_Task brief_
From the listing below, pull out the lines that hold "textarea".

_Supplied data_
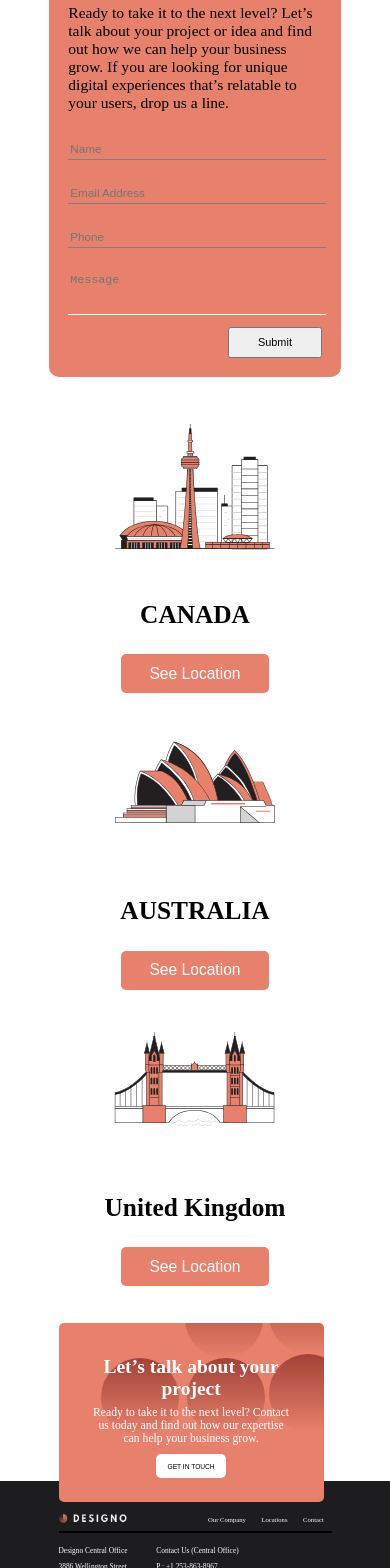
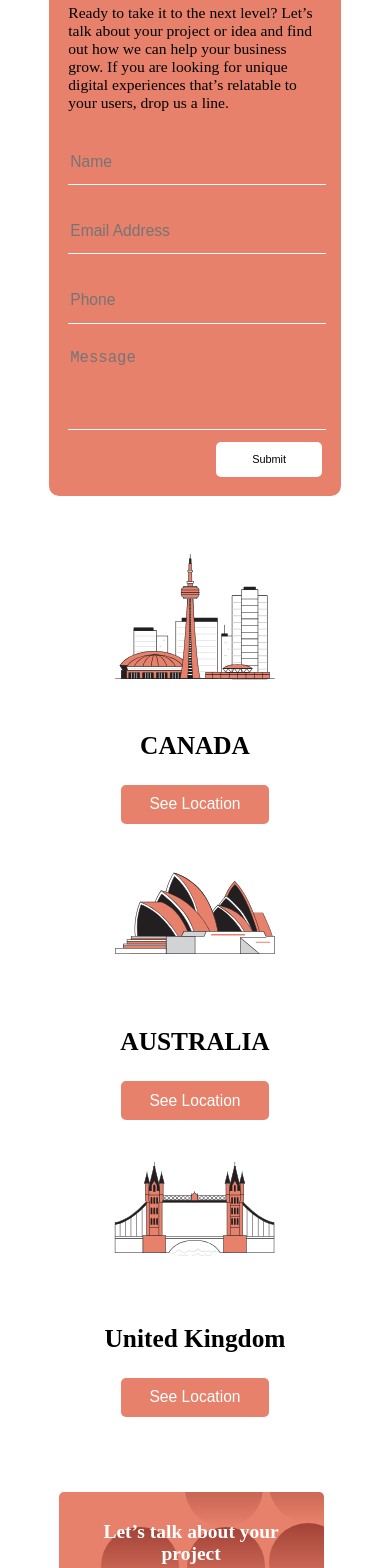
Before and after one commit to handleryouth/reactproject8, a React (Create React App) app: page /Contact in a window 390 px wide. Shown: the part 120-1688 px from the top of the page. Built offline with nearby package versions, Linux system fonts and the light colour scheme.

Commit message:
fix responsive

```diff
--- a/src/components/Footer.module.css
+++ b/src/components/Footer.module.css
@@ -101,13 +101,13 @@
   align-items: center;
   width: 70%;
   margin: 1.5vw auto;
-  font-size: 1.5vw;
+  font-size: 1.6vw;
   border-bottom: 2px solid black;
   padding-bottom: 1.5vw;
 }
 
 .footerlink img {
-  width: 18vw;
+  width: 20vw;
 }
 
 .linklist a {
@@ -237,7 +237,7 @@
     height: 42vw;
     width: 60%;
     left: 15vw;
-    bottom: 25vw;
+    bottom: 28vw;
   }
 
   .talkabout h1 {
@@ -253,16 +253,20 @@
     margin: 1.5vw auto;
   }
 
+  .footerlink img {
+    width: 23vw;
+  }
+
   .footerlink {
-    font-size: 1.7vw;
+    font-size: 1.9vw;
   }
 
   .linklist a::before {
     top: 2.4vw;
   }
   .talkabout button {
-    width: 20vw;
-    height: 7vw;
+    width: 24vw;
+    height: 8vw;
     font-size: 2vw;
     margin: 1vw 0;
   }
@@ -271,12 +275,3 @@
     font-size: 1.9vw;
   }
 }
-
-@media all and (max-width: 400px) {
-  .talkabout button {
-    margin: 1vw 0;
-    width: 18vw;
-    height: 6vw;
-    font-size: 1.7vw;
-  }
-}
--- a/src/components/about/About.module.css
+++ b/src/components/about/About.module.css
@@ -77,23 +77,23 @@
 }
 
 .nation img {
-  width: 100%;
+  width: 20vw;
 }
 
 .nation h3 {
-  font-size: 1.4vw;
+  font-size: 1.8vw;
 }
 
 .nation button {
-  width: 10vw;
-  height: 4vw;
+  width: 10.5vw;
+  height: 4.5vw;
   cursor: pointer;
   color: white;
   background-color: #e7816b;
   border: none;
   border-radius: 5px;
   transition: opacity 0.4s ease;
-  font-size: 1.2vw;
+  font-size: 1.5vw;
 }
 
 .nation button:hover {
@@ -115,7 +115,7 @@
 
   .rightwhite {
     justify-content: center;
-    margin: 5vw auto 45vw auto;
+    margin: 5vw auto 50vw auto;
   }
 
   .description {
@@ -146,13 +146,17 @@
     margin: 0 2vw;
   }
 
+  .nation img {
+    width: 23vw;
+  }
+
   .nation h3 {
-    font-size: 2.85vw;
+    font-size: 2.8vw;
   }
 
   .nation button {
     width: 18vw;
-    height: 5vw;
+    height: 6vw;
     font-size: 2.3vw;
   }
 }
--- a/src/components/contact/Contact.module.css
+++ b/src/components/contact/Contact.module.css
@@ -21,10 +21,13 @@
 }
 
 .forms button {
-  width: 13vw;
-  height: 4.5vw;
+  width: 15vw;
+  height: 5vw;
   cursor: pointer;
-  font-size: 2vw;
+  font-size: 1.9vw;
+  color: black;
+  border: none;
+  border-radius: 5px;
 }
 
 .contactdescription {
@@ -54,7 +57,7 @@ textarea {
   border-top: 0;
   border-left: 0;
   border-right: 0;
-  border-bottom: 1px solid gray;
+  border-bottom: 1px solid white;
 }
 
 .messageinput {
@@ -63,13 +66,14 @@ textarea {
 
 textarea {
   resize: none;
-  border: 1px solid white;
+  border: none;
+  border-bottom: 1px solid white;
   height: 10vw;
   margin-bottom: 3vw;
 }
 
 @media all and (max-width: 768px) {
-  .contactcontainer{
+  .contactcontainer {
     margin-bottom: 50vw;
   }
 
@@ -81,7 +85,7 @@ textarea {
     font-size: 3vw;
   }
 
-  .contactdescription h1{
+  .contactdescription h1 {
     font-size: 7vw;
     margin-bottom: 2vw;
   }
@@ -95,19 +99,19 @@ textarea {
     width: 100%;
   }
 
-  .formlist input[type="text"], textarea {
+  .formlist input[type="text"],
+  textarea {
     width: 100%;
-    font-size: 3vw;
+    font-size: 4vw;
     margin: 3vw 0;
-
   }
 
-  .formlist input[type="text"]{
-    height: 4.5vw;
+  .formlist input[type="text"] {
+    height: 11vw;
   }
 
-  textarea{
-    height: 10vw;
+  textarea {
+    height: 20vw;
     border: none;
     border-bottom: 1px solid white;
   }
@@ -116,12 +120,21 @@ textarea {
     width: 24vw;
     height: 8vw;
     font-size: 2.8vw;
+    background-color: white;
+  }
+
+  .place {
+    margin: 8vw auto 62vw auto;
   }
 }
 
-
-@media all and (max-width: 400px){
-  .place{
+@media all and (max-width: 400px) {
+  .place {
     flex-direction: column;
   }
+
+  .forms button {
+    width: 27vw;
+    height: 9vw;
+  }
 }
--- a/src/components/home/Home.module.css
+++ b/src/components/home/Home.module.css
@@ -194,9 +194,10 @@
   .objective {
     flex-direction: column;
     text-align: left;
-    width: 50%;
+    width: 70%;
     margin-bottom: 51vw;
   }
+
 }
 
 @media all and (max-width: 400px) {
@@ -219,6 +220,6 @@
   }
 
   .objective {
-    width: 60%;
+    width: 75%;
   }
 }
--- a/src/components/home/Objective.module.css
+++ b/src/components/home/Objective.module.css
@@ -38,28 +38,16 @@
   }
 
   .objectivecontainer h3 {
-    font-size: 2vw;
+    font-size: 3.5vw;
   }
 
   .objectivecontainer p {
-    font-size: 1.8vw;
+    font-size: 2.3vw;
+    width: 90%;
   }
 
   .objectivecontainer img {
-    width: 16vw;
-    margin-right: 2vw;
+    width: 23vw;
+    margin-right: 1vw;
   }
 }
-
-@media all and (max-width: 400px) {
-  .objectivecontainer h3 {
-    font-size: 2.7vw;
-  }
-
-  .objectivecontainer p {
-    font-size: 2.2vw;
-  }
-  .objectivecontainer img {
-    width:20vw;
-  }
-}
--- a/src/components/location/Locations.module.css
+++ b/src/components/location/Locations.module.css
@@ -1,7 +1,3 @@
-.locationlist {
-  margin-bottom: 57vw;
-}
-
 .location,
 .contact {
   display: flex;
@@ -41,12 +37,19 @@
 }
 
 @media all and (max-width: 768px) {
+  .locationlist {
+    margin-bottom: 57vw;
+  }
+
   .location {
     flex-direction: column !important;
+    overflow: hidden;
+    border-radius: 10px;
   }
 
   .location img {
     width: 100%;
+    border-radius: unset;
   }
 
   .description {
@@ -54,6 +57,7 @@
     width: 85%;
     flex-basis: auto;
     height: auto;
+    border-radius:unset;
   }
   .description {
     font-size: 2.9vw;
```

_Result of the exercise_
@@ -54,7 +57,7 @@ textarea {
@@ -63,13 +66,14 @@ textarea {
 textarea {
@@ -81,7 +85,7 @@ textarea {
@@ -95,19 +99,19 @@ textarea {
-  .formlist input[type="text"], textarea {
+  textarea {
-  textarea{
+  textarea {
@@ -116,12 +120,21 @@ textarea {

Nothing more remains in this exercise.